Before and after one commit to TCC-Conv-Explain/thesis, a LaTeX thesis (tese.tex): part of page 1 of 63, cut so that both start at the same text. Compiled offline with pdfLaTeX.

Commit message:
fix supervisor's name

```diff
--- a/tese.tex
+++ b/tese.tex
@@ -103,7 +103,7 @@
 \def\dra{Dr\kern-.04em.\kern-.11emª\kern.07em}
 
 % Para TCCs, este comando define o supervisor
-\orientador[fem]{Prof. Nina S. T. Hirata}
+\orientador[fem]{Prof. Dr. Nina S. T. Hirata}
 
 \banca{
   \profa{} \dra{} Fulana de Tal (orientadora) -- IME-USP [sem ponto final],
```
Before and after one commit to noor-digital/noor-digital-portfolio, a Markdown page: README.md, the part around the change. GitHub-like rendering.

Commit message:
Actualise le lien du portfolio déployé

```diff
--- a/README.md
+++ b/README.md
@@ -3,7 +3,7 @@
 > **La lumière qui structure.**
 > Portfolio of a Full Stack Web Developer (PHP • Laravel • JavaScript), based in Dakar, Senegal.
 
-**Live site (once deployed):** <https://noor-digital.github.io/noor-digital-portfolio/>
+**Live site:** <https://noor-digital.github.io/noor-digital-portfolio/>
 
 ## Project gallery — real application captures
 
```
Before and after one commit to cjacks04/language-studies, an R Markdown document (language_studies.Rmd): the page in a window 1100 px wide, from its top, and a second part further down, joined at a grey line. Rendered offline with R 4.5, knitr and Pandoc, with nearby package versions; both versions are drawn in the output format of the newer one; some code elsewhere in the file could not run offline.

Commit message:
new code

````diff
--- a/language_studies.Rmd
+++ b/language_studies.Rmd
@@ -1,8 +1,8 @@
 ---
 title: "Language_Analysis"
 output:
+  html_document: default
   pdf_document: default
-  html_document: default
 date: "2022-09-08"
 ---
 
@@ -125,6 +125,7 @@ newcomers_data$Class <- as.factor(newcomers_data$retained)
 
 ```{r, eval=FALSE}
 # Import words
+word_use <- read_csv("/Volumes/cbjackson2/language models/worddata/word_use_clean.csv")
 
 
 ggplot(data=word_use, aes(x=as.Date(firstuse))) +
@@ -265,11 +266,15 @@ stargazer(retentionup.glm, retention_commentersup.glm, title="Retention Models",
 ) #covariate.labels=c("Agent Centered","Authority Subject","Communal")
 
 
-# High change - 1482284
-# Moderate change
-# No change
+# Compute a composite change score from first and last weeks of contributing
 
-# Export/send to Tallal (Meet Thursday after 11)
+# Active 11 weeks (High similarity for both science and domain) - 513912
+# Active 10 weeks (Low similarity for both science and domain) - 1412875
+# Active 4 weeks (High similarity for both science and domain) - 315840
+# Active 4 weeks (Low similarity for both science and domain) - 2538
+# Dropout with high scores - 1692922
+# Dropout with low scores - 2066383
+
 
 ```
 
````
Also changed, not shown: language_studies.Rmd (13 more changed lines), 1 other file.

▶ [Your assignment]: Return each record exactly as given.

▶ [Task solution]:
Before and after one commit to TCC-Conv-Explain/thesis, a LaTeX thesis (tese.tex): part of page 1 of 63, cut so that both start at the same text. Compiled offline with pdfLaTeX.

Commit message:
fix supervisor's name

```diff
--- a/tese.tex
+++ b/tese.tex
@@ -103,7 +103,7 @@
 \def\dra{Dr\kern-.04em.\kern-.11emª\kern.07em}
 
 % Para TCCs, este comando define o supervisor
-\orientador[fem]{Prof. Nina S. T. Hirata}
+\orientador[fem]{Prof. Dr. Nina S. T. Hirata}
 
 \banca{
   \profa{} \dra{} Fulana de Tal (orientadora) -- IME-USP [sem ponto final],
```
Before and after one commit to noor-digital/noor-digital-portfolio, a Markdown page: README.md, the part around the change. GitHub-like rendering.

Commit message:
Actualise le lien du portfolio déployé

```diff
--- a/README.md
+++ b/README.md
@@ -3,7 +3,7 @@
 > **La lumière qui structure.**
 > Portfolio of a Full Stack Web Developer (PHP • Laravel • JavaScript), based in Dakar, Senegal.
 
-**Live site (once deployed):** <https://noor-digital.github.io/noor-digital-portfolio/>
+**Live site:** <https://noor-digital.github.io/noor-digital-portfolio/>
 
 ## Project gallery — real application captures
 
```
Before and after one commit to cjacks04/language-studies, an R Markdown document (language_studies.Rmd): the page in a window 1100 px wide, from its top, and a second part further down, joined at a grey line. Rendered offline with R 4.5, knitr and Pandoc, with nearby package versions; both versions are drawn in the output format of the newer one; some code elsewhere in the file could not run offline.

Commit message:
new code

````diff
--- a/language_studies.Rmd
+++ b/language_studies.Rmd
@@ -1,8 +1,8 @@
 ---
 title: "Language_Analysis"
 output:
+  html_document: default
   pdf_document: default
-  html_document: default
 date: "2022-09-08"
 ---
 
@@ -125,6 +125,7 @@ newcomers_data$Class <- as.factor(newcomers_data$retained)
 
 ```{r, eval=FALSE}
 # Import words
+word_use <- read_csv("/Volumes/cbjackson2/language models/worddata/word_use_clean.csv")
 
 
 ggplot(data=word_use, aes(x=as.Date(firstuse))) +
@@ -265,11 +266,15 @@ stargazer(retentionup.glm, retention_commentersup.glm, title="Retention Models",
 ) #covariate.labels=c("Agent Centered","Authority Subject","Communal")
 
 
-# High change - 1482284
-# Moderate change
-# No change
+# Compute a composite change score from first and last weeks of contributing
 
-# Export/send to Tallal (Meet Thursday after 11)
+# Active 11 weeks (High similarity for both science and domain) - 513912
+# Active 10 weeks (Low similarity for both science and domain) - 1412875
+# Active 4 weeks (High similarity for both science and domain) - 315840
+# Active 4 weeks (Low similarity for both science and domain) - 2538
+# Dropout with high scores - 1692922
+# Dropout with low scores - 2066383
+
 
 ```
 
````
Also changed, not shown: language_studies.Rmd (13 more changed lines), 1 other file.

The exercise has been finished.